In Switzerland, annually more than 165.000 mothers and fathers experience the birth of their child. These parents hope for a normal and good birth. However, over the past years, an increasing number of women publicly opened up about negative birth experiences. They reported instances of humiliation, violence, coercion, or manipulation. In fact, research on women’s experiences during childbirth indicates that maternal autonomy is insufficiently respected and, hence, that intrapartum decision-making (IP-DM) has to be improved in order to promote women’s autonomy, to protect their bodily integrity, and to prevent them from impaired psychological health outcomes.
In light of the widespread occurrence of autonomy-depriving IP-DM, there is an urgent need to study Swiss mothers’ and Swiss obstetric staff members’ attitudes and motives toward IP-DM. Further, it is recommended that women have access to various types of birth settings (e.g. home, freestanding midwifery unit, hospital). Thus, the aim of this study is to better understand women’s and obstetric staff members’ attitudes toward IP-DM and to analyze the spatial accessibility of different birth settings in Switzerland.
To fulfill this goal, this study will not only conduct one-on-one interviews with Swiss women and obstetric staff members, but will also carry out a survey in order to gather additional quantitative data from Swiss women. Finally, spatial accessibility analysis will be employed. Accordingly, this project seeks to answer the following guiding research questions:

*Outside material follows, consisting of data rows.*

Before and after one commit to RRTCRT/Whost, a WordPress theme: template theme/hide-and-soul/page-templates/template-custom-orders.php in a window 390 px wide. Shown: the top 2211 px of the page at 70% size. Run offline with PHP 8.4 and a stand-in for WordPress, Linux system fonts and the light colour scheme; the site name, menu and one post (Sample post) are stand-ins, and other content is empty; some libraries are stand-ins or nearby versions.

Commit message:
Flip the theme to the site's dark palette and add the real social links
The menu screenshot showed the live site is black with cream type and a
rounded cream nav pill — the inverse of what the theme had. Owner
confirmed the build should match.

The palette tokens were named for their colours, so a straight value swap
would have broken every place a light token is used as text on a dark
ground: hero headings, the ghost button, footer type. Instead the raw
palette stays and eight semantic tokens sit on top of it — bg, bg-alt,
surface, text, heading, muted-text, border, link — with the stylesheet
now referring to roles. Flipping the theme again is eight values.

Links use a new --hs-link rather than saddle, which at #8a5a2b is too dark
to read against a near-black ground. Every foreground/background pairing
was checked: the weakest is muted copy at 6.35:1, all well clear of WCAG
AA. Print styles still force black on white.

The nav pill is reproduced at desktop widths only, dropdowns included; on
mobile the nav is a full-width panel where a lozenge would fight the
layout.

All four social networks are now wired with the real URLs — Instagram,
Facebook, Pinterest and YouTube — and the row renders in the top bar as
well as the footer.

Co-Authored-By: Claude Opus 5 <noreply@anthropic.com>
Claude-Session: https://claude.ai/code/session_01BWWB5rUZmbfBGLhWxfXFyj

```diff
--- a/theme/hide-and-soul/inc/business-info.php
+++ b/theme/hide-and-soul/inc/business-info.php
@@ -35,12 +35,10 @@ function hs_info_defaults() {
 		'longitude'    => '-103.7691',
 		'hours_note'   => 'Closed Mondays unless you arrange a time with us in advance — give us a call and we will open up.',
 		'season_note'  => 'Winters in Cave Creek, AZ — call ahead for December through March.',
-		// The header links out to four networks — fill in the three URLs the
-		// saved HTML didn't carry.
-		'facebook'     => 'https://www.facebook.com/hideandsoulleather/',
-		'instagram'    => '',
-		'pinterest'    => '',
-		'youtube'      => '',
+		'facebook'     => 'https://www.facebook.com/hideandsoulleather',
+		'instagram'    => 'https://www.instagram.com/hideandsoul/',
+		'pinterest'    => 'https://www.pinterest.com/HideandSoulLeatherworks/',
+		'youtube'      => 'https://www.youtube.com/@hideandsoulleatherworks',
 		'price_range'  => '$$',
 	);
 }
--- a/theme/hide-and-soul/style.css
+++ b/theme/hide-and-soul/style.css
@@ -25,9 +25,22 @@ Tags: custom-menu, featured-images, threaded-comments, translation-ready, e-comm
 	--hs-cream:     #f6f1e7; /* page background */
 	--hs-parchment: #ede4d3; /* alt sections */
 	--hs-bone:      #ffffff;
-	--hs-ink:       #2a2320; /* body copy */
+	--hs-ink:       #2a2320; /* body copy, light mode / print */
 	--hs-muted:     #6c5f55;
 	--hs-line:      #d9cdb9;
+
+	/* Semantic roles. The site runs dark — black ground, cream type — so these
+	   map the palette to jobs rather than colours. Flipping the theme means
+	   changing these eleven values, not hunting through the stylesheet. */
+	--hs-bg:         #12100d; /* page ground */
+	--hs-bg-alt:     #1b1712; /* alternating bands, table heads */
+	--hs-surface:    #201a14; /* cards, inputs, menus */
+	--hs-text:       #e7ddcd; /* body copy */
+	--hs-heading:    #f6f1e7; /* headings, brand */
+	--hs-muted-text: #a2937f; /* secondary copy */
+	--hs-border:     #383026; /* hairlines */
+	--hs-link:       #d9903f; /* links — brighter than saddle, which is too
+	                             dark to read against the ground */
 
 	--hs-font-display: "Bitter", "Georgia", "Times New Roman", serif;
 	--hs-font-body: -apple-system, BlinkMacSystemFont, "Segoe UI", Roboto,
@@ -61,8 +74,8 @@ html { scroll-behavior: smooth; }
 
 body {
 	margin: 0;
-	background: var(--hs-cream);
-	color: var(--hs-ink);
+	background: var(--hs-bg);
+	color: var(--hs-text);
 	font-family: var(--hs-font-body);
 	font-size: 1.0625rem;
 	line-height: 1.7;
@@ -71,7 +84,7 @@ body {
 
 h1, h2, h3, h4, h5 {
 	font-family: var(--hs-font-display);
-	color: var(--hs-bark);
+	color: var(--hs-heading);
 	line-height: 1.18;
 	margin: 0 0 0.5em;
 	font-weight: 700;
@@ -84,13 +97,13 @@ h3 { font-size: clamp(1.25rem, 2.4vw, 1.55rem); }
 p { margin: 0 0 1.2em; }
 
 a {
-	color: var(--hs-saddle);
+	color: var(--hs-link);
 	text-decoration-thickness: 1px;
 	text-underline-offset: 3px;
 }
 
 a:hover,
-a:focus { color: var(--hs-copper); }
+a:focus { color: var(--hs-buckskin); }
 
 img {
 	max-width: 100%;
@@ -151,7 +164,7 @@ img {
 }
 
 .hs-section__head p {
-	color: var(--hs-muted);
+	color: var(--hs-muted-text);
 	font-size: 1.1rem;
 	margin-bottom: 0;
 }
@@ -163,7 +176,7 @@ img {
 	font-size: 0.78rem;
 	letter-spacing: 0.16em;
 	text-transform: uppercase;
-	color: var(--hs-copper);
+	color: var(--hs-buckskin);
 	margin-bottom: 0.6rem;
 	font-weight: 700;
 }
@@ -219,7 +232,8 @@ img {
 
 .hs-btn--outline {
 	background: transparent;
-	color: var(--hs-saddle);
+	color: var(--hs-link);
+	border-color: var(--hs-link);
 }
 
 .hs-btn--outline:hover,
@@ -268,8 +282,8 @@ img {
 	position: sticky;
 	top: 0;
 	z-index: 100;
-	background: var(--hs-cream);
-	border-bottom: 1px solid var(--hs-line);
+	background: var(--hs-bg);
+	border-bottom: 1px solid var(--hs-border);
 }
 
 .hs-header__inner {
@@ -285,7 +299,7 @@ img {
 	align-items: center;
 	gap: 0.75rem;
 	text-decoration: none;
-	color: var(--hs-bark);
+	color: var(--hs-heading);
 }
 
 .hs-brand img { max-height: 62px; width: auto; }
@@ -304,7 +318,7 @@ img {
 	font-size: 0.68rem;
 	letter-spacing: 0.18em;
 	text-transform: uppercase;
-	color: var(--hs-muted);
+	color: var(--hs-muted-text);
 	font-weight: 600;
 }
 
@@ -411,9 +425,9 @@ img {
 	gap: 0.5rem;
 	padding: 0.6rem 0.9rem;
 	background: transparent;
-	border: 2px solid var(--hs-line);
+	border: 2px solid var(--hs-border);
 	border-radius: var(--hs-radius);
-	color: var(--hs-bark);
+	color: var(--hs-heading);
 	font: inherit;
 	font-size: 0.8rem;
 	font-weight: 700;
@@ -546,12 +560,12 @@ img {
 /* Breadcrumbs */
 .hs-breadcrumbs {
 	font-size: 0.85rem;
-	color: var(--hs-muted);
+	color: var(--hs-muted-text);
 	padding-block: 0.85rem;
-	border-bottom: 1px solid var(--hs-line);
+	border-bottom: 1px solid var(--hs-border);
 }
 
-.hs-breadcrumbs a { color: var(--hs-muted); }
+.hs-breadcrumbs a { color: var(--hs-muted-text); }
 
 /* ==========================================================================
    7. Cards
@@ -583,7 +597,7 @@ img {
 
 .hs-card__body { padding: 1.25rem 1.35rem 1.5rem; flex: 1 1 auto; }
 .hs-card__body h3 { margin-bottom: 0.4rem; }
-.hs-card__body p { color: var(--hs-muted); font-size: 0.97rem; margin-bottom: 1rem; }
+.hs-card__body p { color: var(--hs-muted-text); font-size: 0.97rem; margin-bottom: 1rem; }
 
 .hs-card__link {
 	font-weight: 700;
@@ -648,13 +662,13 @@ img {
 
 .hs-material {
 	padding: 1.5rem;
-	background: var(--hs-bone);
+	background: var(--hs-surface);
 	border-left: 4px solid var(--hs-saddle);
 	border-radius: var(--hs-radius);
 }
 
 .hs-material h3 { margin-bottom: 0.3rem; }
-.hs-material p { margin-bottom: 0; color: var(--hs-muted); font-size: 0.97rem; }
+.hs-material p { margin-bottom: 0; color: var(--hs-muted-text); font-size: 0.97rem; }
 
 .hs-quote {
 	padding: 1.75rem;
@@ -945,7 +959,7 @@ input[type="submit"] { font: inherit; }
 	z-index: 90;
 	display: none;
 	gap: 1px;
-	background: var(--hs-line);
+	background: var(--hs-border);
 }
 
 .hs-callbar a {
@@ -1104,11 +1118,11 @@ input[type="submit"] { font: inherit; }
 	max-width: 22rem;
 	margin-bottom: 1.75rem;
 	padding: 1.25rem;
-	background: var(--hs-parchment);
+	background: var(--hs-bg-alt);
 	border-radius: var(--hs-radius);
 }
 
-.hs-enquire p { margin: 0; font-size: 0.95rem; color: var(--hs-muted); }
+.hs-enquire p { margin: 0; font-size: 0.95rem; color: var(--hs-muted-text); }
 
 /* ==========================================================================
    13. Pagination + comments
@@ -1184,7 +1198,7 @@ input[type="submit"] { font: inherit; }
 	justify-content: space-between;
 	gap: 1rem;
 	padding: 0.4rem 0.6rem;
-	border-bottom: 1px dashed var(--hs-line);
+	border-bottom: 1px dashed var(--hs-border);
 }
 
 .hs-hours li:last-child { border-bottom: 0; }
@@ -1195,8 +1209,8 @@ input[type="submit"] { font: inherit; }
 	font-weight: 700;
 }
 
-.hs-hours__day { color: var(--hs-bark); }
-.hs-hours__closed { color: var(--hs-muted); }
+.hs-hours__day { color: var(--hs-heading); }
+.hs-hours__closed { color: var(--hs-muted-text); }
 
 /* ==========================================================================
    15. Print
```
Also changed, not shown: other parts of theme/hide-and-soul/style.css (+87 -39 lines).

(1) What are women’s attitudes, motives, expectations, and experiences with respect to IP-DM and maternal autonomy?
(2) What are obstetric staff members’ attitudes, motives, and experiences with respect to IP-DM and maternal autonomy?
(3) How much value do Swiss women place on the respect for their autonomy in IP-DM, before and after birth, and which principles regarding IP-DM are of cardinal importance for them?
(4) Does access to birth settings differ geographically for Swiss women?